On Tuesday, April 21, the Texas State Board of Dental Examiners held an emergency meeting with the sole purpose of adding language to the Dental Practice Act so they could potentially prosecute dentists that perform dental procedures the Board does not believe to be proper under Governor Abbott’s Executive Order GA15 “Relating to hospital capacity during the COVID-19 disaster”.
Patients should "deal with it"
During the emergency Board meeting, the following scenario was presented to articulate the position of various board members.
The example was of a person that fell down and fractured a front tooth leaving an “exposed nerve”. For those that don’t know, this is an extremely painful and agonizing condition. Left untreated, this condition would eventually lead to severe dental infection and possible tooth loss. It was expressed by at least one board member that this condition was not severe enough to warrant dental treatment and the patient would just have to deal with it. Many observers were left dumbfounded by this position, especially from members of the dental board who have been charged with protecting the public.

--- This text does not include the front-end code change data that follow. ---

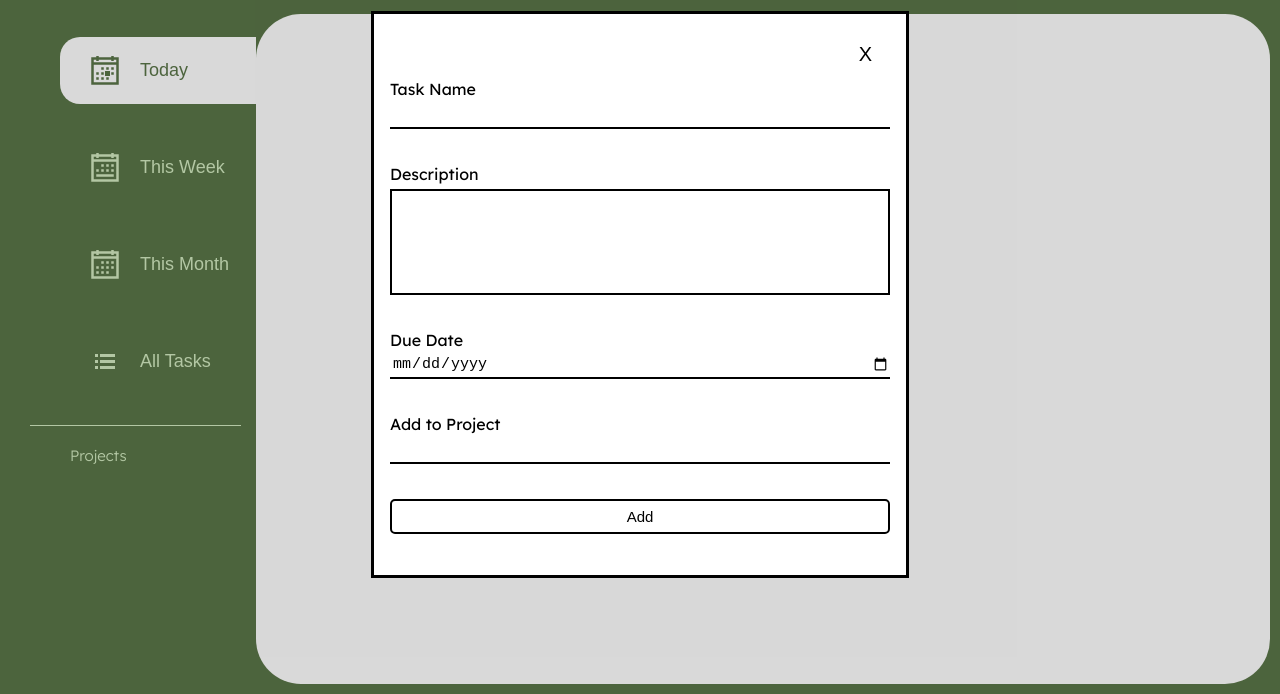
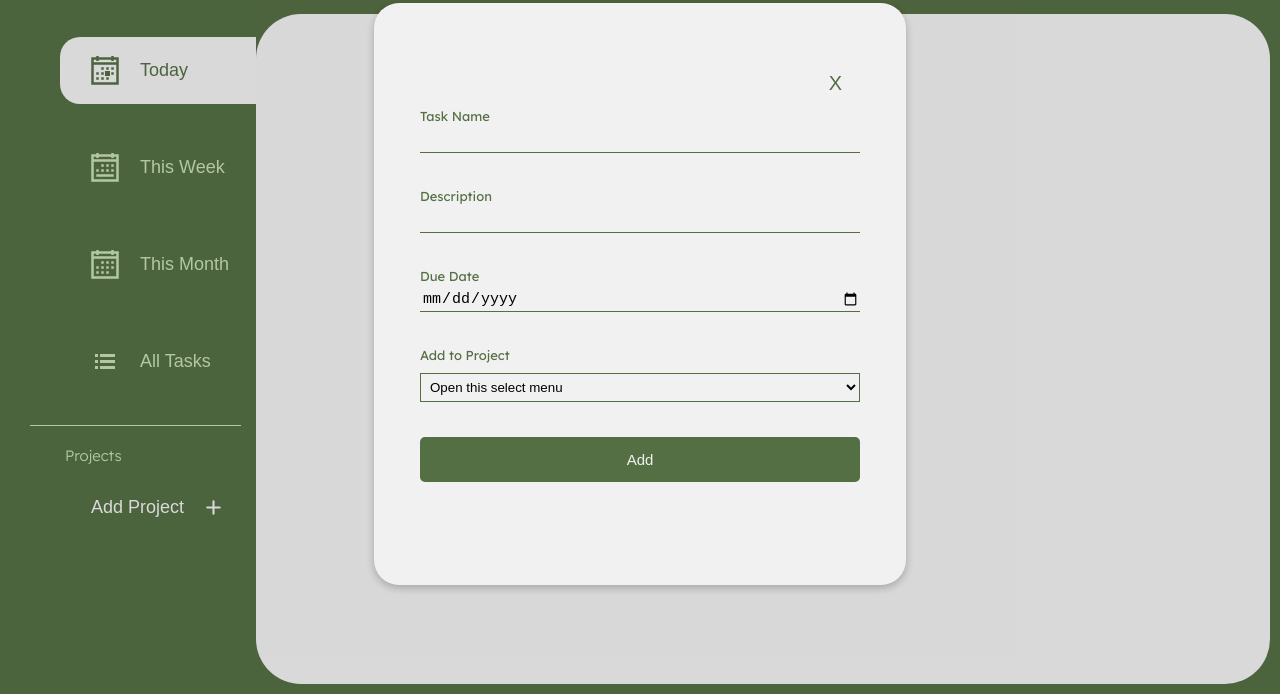
Before and after one commit to huntkay1/to-do-app, a website built with webpack: page src/index.html in a window 1280 px wide. Both pictures are taken after a click on the button "Add Task +". Shown: the part 106-800 px from the top of the page. Built offline with nearby package versions, Linux system fonts and the light colour scheme.

Commit message:
Add add proj button

```diff
--- a/src/index.html
+++ b/src/index.html
@@ -9,6 +9,7 @@
     <link rel="preconnect" href="https://fonts.googleapis.com">
     <link rel="preconnect" href="https://fonts.gstatic.com" crossorigin>
     <link href="https://fonts.googleapis.com/css2?family=Lexend+Deca:wght@100..900&family=Nanum+Pen+Script&display=swap" rel="stylesheet">
+    <!-- <link href="https://cdn.jsdelivr.net/npm/bootstrap@5.0.2/dist/css/bootstrap.min.css" rel="stylesheet" integrity="sha384-EVSTQN3/azprG1Anm3QDgpJLIm9Nao0Yz1ztcQTwFspd3yD65VohhpuuCOmLASjC" crossorigin="anonymous"> -->
 </head>
 <body>
     <header>
@@ -38,7 +39,12 @@
 
             <div class="input-pair">
                 <label for="project">Add to Project</label>
-                <input type="text" name="project">
+                <select class="form-select" aria-label="Default select example">
+                    <option selected>Open this select menu</option>
+                    <option value="1">One</option>
+                    <option value="2">Two</option>
+                    <option value="3">Three</option>
+                  </select>
             </div>
             <button type="submit" id="submit">Add</button>
         </form>
@@ -66,6 +72,12 @@
 
         <ul id="nav-2">
             <h2 id="nav-subhead">Projects</h2>
+            <button id="add-proj">
+                <p>Add Project</p>
+                <svg width="25px" height="25px" viewBox="0 0 24 24" fill="none" xmlns="http://www.w3.org/2000/svg">
+                    <path id="plus-icon" d="M6 12H18M12 6V18" stroke="#f1f1f1" stroke-width="2" stroke-linecap="round" stroke-linejoin="round"/>
+                </svg>
+            </button>
         </ul>
     </nav>
 
--- a/src/index.js
+++ b/src/index.js
@@ -1,3 +1,5 @@
+// Import all of Bootstrap's CSS
+
 import './style.css';
 import melon from './melon-icon.png';
 
--- a/src/style.css
+++ b/src/style.css
@@ -115,6 +115,30 @@ button.active svg {
     font-weight: 300;
     margin-top: 20px;
     color: #C7DEB6;
+    margin-left: -5px;
+}
+
+#add-proj {
+    display: flex;
+    align-items: center;
+    justify-content: space-between;
+    border: none;
+    background-color: transparent;
+    font-size: 18px;
+    font-weight: 400;
+    color: #f1f1f1;
+    width: 100%;
+    max-width: 250px;
+    margin-left: 15px;
+    padding-right: 30px;
+}
+
+#add-proj:hover {
+    color: #d6ded4;
+}
+
+#add-proj:hover #plus-icon {
+    stroke: #d6ded4;
 }
 
 main {
@@ -126,15 +150,20 @@ main {
     overflow: auto;
 }
 
+/* POP-UP FORM */
 dialog {
-    height: 515px;
+    height: 550px;
     width: 500px;
-    padding-bottom: 30px;
+    background-color: #f1f1f1;
+    border: none;
+    border-radius: 25px;
+    box-shadow: rgba(0, 0, 0, 0.24) 0px 3px 8px;
 }
 
 form {
     display: flex;
     flex-direction: column;
+    padding: 40px 30px 20px 30px;
 }
 
 #close {
@@ -144,6 +173,7 @@ form {
     background-color: transparent;
     margin: 12px;
     align-self: flex-end;
+    color:#556F44;
 }
 
 input {
@@ -151,14 +181,20 @@ input {
     font-size: 15px;
     height: 20px;
     border: 0;
-    border-bottom: 2px solid black;
+    border-bottom: 1.5px solid #556F44;
     padding-left: 2px;
     padding-bottom: 2px;
+    background-color: #f1f1f1;
 }
 
-input[type=textarea] {
-    border: 2px solid black;
+select {
+    border: 1.5px solid #556F44;
     padding: 2px 5px 80px 5px;
+    margin-bottom: 35px;
+    margin-top: 5px;
+    outline: 0;
+    background: #f1f1f1;
+    padding: 5px;
 }
 
 input:focus {
@@ -172,14 +208,20 @@ input:focus {
 
 label {
     margin-bottom: 5px;
+    color:#556F44;
+    font-size: 13px;
 }
 
 #submit {
-    background-color: transparent;
-    border: 2px solid black;
+    background-color: #556F44;
+    border: none;
+    color:#f1f1f1;
     border-radius: 5px;
-    padding: 0;
-    height: 35px;
+    height: 45px;
     font-size: 15px;
     font-weight: 400;
 }
+
+#submit:hover {
+    box-shadow: rgba(0, 0, 0, 0.24) 0px 3px 8px;
+}
```
Also changed, not shown: package.json (+8 -0 lines), dist/index.html, dist/main.js, dist/main.js.LICENSE.txt (added), 1 other file.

Following this bizarre line of discussion, every board member voted in support of the resolution, effectively limiting dental access in the most extreme manner possible.
Should be allowing treatment
Many are wondering how the Board even came to the conclusion "that dental offices must remain closed and were prohibited from doing any treatments other than the treatment of life-threatening conditions," especially as the Governor eased medical restrictions that now allow for even cosmetic surgeries to take place.
The Governor himself is on record explaining that many medical professionals have over-interpreted his Executive Order and that medical treatment has been curtailed more than was intended.
Also, the Texas Dental Association, Texas Academy of Pediatric Dentistry, Texas Association of Orthodontists, and Texas Society of Oral and Maxillofacial Surgeons recently submitted suggestions to the Governor's office on how to safely reopen dental offices. https://www.kxan.com/news/texas-dentists-eager-to-reopen-offices-as-state-loosens-covid-19-medical-restrictions/
So, while everyone else is working to figure out how to ensure good oral health while safely protecting from COVID-19; the TSBDE is talking about patients having to ‘deal with it’ and is set to fine providers for providing treatment that, in their opinion, violates a strict interpretation of the Executive Order.
People of Texas deserve better
It probably goes without saying, but we would hope this is not what Governor Abbott expected from his Dental Board appointees; the people of Texas certainly deserve better. In the face of a pandemic, Governor Abbott should be able to trust his agencies to do the right thing and not have to micromanage their every move, sadly that is not the case with our current Dental Board.
It is situations like these that reveal who we truly are. In this case, it has revealed a Dental Board that is incredibly out of touch and in need of major changes.
*A transcript of the Board meeting has been requested and will be made available once it is received.